Available records ::

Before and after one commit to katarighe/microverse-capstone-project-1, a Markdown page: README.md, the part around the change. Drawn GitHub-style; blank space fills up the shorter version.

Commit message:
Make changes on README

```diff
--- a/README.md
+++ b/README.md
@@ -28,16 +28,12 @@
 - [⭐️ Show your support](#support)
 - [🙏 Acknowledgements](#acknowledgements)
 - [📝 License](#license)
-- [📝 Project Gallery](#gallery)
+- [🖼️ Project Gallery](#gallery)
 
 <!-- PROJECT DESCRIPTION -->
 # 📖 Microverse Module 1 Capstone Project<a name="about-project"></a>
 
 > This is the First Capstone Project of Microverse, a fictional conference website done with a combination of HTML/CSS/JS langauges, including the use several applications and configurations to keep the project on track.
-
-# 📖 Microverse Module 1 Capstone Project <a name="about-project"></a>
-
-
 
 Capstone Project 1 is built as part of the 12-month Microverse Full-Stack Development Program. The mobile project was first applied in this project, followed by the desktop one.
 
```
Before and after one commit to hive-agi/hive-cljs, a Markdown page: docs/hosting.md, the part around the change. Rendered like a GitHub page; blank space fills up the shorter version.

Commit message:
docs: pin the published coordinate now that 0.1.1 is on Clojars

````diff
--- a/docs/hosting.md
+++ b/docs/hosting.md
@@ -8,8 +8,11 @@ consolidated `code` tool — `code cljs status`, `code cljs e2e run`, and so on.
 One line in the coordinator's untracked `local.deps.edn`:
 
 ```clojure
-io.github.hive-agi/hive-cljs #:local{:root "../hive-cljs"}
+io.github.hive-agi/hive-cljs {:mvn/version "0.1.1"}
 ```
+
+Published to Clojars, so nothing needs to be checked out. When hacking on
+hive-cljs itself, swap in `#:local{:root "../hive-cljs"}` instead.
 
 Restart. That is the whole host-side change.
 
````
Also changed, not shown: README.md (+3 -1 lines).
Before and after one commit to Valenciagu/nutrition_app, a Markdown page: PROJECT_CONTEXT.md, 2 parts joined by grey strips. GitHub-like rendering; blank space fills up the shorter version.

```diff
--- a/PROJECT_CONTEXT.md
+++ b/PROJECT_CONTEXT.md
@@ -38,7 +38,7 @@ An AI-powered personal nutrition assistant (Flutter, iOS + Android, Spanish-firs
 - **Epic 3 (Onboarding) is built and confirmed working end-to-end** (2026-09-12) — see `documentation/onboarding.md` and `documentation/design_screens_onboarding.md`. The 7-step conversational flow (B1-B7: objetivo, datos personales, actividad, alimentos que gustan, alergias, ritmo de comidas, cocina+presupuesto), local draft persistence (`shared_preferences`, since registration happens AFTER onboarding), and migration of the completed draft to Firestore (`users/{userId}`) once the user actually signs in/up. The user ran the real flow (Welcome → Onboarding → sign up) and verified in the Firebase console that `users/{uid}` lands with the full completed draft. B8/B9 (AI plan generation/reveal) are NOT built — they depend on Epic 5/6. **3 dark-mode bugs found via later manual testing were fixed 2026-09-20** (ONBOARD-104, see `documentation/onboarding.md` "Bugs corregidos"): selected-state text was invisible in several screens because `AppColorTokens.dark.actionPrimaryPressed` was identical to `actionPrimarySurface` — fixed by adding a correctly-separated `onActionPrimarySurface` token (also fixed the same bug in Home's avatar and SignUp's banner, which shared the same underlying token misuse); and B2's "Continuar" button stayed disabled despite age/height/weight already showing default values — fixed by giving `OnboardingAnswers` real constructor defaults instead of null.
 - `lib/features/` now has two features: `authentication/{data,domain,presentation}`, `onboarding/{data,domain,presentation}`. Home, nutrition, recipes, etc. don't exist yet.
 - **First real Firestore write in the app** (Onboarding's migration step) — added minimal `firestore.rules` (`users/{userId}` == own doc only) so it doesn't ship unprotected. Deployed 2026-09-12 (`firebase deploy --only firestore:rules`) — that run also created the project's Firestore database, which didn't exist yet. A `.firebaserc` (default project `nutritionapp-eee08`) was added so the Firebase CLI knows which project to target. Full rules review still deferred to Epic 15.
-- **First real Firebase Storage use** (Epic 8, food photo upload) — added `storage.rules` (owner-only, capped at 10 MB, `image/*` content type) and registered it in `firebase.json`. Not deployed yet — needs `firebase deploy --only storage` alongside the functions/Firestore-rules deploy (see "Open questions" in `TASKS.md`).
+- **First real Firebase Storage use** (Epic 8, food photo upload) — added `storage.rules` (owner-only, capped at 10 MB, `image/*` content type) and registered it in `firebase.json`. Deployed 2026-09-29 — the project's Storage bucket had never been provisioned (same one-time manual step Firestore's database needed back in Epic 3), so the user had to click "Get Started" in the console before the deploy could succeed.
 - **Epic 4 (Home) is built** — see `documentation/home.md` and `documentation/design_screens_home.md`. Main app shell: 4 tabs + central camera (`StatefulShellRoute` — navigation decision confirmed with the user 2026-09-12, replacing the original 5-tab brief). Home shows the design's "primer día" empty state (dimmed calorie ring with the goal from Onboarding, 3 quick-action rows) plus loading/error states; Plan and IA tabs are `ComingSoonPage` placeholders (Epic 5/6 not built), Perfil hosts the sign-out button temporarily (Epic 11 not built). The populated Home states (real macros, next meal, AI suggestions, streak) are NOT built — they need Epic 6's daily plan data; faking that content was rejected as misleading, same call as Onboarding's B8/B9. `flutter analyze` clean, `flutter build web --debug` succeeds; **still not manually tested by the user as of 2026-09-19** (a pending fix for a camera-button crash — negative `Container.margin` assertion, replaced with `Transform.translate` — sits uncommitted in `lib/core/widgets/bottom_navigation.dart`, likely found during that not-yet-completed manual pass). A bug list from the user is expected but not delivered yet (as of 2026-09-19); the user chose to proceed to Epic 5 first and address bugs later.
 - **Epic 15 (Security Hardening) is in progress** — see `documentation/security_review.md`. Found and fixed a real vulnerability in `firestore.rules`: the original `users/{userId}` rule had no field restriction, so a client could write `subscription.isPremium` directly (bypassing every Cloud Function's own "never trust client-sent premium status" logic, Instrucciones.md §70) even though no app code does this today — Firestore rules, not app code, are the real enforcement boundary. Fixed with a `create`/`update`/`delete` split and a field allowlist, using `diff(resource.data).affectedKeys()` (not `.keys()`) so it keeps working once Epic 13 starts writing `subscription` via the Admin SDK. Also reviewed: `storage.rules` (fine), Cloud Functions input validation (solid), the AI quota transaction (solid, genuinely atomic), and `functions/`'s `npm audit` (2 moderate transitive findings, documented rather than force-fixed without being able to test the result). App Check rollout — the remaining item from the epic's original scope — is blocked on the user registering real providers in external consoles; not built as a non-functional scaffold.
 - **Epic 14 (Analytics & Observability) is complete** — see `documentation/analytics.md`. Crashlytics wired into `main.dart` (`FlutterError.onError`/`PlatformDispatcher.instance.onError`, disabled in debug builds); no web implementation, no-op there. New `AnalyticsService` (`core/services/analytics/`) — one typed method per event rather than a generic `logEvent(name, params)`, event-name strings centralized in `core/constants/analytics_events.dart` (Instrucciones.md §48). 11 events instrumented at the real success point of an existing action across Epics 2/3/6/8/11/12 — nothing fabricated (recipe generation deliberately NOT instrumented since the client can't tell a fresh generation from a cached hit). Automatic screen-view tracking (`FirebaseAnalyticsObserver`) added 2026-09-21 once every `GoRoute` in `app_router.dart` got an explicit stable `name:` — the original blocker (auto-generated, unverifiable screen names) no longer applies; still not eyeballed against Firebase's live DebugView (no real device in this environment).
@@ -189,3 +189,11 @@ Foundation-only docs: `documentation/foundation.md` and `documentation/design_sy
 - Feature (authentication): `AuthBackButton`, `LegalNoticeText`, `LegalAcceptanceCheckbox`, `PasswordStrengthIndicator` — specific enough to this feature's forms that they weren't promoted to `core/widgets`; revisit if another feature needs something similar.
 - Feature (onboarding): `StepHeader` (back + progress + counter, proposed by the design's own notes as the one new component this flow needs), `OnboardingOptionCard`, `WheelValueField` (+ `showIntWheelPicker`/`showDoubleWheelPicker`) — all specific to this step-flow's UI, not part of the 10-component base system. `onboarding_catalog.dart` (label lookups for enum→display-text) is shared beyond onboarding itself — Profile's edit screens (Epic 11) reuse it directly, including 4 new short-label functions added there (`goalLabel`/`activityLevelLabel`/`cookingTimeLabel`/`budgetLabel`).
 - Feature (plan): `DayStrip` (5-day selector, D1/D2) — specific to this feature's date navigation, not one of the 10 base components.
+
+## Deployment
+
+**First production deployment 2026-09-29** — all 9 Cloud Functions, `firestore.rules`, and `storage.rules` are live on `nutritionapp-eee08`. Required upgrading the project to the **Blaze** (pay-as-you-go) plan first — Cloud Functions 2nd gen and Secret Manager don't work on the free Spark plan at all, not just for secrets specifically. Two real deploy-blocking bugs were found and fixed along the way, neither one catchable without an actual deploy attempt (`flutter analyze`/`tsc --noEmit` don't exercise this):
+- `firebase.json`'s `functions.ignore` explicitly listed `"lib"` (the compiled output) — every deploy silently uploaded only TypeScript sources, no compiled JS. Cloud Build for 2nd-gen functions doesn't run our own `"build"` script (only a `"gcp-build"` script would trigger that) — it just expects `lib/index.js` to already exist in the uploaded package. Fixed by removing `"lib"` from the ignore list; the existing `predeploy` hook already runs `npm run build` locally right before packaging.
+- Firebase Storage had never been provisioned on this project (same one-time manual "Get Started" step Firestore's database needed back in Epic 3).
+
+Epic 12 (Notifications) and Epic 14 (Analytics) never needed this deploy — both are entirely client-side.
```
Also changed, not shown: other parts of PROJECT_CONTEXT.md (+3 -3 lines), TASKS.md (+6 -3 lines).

Action item ::
Return a copy of every line in the records that includes the string "Clojars".

Worked solution ::
docs: pin the published coordinate now that 0.1.1 is on Clojars
+Published to Clojars, so nothing needs to be checked out. When hacking on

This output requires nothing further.